Wedmore village in Somerset celebrates local farmers at Harvest Home festival

  • Watch Marina Jenkins' report

Celebrations were underway in the Somerset village of Wedmore as the Harvest Home returned for the first time in two years.

The day has been celebrated since 1919 and gives the village community a chance to thank the local farmers for their hard work and produce.

The festivities began today (20 August) with crowning the Harvest Home King and Queen. Flossie Hole said she was 'so excited' for the procession to start.

A series of floats lined up on Church Street in the morning, before edging their way through the village streets.

A procession took place through the village streets. Credit: ITV West Country

Claire Willcox coordinated the procession and was part of the 'Save the Bees' float.

She said: "If we didn't have bees to pollinate, us as farmers wouldn't have our crops. It's just very important to make sure we look after the wildlife and the countryside, so we can put food on the table."

People of all generations came together to celebrate the Harvest Home. Credit: ITV West Country

It has been a tough few years for farmers, made even more challenging by the dry weather in recent weeks.

Verity Adams, who is the secretary for the Wedmore Young Farmers' Club, said she is so proud of her community.

"Farmers are incredible for the fact that we've been able to get food on our tables - due to EU restrictions, the weather, the backlog of pigs being slaughtered", she said.

"It's been a difficult year for us and I think it is incredible we've got through it, and with smiles on our faces."

People then gathered at the village sports ground for a home-grown feast.

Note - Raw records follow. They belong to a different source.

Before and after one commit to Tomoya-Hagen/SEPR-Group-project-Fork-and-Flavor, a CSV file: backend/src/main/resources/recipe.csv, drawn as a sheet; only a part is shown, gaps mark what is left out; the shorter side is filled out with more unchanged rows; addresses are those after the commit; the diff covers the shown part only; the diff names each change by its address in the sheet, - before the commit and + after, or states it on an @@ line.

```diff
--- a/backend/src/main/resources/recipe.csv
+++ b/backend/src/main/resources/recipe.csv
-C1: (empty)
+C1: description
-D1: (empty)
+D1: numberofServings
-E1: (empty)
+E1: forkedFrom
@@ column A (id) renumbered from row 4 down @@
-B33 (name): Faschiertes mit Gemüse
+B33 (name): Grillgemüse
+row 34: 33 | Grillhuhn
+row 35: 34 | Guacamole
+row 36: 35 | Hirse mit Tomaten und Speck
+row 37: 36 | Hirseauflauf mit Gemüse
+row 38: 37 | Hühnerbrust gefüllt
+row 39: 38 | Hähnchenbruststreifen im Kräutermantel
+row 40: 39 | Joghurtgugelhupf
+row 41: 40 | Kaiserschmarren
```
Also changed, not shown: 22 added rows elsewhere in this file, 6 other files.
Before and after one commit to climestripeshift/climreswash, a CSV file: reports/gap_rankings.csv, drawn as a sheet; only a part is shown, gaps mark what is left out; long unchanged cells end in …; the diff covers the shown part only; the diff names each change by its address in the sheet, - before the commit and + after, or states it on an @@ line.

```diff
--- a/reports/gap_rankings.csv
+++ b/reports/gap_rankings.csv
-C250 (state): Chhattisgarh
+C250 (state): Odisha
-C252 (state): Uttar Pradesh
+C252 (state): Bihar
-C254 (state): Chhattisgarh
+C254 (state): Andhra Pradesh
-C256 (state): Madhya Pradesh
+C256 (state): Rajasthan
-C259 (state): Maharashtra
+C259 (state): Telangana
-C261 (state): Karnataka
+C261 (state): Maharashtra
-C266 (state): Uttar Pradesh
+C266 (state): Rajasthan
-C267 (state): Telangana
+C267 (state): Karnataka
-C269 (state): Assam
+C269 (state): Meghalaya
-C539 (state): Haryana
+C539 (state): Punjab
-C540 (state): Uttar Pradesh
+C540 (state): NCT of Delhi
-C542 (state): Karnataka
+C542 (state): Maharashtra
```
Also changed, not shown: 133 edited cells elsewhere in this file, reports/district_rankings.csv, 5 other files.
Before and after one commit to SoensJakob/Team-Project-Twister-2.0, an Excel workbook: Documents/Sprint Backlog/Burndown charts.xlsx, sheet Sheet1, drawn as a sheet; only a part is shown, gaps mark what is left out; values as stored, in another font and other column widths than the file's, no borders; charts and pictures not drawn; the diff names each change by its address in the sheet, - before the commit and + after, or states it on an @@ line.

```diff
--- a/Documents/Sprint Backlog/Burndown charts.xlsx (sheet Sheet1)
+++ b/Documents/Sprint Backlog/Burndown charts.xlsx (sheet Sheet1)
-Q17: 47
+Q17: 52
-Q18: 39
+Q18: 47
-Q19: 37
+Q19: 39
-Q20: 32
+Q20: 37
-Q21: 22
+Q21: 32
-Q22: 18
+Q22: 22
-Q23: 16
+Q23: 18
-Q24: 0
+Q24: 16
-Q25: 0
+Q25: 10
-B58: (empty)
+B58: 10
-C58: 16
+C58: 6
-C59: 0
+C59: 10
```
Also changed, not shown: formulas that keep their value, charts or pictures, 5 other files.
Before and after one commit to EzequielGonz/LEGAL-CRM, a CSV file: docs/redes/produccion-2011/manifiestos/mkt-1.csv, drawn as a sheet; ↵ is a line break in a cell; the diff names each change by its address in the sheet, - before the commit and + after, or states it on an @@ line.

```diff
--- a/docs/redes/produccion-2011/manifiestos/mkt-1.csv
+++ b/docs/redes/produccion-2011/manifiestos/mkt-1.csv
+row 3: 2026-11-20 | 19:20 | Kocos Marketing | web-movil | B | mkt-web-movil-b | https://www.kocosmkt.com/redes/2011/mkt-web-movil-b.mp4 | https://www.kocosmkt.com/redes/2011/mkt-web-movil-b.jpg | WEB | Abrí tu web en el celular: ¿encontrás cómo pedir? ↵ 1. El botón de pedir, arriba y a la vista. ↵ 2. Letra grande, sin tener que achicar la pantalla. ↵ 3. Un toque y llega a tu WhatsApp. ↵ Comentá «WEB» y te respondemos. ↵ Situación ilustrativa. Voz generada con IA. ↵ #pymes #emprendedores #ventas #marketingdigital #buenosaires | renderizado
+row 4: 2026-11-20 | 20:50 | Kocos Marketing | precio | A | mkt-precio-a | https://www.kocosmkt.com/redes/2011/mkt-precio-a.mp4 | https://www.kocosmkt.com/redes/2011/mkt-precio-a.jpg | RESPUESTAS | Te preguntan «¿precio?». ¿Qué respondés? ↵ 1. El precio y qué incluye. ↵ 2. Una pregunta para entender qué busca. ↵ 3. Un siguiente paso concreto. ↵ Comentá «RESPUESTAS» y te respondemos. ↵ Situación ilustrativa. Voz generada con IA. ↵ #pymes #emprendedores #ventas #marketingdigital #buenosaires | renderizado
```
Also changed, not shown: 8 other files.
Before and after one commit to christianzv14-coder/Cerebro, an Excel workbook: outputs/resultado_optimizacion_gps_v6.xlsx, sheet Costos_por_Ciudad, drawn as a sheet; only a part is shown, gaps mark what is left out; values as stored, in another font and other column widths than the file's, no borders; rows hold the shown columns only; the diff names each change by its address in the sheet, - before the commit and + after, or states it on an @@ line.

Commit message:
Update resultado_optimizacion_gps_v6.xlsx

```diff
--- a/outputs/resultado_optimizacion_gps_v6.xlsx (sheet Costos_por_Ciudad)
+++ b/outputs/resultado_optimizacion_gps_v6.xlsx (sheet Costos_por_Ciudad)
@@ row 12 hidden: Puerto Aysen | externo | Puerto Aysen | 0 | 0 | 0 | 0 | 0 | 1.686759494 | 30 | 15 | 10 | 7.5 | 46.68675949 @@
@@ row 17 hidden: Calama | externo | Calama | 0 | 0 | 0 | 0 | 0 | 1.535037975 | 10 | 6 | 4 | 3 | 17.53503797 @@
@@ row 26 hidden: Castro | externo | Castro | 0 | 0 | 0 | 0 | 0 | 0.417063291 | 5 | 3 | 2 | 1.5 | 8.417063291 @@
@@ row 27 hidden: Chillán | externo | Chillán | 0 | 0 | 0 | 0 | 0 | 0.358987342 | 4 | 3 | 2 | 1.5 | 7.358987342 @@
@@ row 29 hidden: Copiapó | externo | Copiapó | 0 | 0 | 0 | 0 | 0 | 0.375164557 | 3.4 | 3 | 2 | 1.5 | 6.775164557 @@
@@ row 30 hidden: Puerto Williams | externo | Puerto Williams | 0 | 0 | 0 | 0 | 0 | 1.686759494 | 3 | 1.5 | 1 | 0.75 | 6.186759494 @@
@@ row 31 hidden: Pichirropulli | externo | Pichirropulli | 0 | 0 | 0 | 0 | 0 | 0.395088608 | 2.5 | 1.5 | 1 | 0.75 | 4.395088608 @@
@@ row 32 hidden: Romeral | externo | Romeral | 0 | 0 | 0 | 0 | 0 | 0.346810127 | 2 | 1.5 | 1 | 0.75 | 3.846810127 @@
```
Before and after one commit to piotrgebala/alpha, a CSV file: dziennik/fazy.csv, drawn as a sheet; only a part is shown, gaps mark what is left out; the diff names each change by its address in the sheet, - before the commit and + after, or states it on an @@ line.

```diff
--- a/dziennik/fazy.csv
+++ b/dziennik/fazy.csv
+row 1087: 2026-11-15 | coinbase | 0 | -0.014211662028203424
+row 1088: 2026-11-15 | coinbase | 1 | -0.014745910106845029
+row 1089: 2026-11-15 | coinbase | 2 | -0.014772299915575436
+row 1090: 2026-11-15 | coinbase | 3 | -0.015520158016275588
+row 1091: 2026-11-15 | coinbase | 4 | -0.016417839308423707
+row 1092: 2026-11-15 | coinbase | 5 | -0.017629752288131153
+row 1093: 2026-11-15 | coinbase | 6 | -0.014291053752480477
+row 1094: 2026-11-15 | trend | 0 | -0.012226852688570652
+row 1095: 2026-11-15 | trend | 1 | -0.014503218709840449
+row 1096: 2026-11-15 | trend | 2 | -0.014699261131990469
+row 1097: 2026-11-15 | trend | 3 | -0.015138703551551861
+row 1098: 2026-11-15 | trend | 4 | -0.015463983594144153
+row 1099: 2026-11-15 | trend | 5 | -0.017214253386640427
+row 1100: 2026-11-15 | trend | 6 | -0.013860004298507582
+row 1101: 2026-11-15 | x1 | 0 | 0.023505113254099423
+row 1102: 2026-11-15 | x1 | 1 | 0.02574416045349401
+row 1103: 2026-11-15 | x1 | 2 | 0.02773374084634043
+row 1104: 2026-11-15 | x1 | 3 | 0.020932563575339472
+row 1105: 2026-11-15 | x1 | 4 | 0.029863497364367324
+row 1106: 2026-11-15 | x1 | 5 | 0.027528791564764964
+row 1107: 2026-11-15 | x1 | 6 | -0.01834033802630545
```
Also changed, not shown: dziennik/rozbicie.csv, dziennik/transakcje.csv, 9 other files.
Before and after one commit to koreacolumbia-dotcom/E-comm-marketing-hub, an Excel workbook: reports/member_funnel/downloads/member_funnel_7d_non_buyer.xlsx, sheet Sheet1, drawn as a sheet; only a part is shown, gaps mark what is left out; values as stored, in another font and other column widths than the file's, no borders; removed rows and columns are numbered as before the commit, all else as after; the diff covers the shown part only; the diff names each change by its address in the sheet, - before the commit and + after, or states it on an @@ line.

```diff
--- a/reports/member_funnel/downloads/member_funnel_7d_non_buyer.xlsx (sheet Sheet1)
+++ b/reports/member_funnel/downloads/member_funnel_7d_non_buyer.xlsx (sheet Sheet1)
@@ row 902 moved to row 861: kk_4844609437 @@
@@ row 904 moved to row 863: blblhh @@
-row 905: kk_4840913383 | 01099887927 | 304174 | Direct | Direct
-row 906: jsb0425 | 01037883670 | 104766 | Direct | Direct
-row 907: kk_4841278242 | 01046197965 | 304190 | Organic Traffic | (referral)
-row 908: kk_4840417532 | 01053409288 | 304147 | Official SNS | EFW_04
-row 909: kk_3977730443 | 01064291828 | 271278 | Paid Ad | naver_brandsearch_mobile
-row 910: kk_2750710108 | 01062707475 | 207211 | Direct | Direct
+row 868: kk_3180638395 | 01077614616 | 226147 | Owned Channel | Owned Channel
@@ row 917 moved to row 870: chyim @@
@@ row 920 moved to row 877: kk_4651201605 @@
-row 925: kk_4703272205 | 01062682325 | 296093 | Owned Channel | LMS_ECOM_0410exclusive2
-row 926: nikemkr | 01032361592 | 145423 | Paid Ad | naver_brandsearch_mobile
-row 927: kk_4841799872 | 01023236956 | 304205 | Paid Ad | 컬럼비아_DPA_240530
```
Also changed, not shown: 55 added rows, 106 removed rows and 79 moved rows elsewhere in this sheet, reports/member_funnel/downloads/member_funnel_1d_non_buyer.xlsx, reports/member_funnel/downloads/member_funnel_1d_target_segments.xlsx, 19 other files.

Credit: ITV West Country

After the procession, people went to a marquee on Wedmore Recreation Ground where a feast was laid on with home-grown produce.

Local butcher Alan Hector has supplied the meat for the Harvest Home for many years.

He said that not only does he love what the day represents, but also the history it's rooted in.

The first Wedmore Harvest was in 1919. Credit: Wedmore Harvest Home

He said: "Traditionally, it represented the end of the harvest. When the locals farmers used to get all the workers together and have a Harvest Home, as they termed it, so they could all celebrate the end of the year.

"But luckily all the local people who've since moved into the village like to come and take part. So it's more of a big celebration with everybody these days."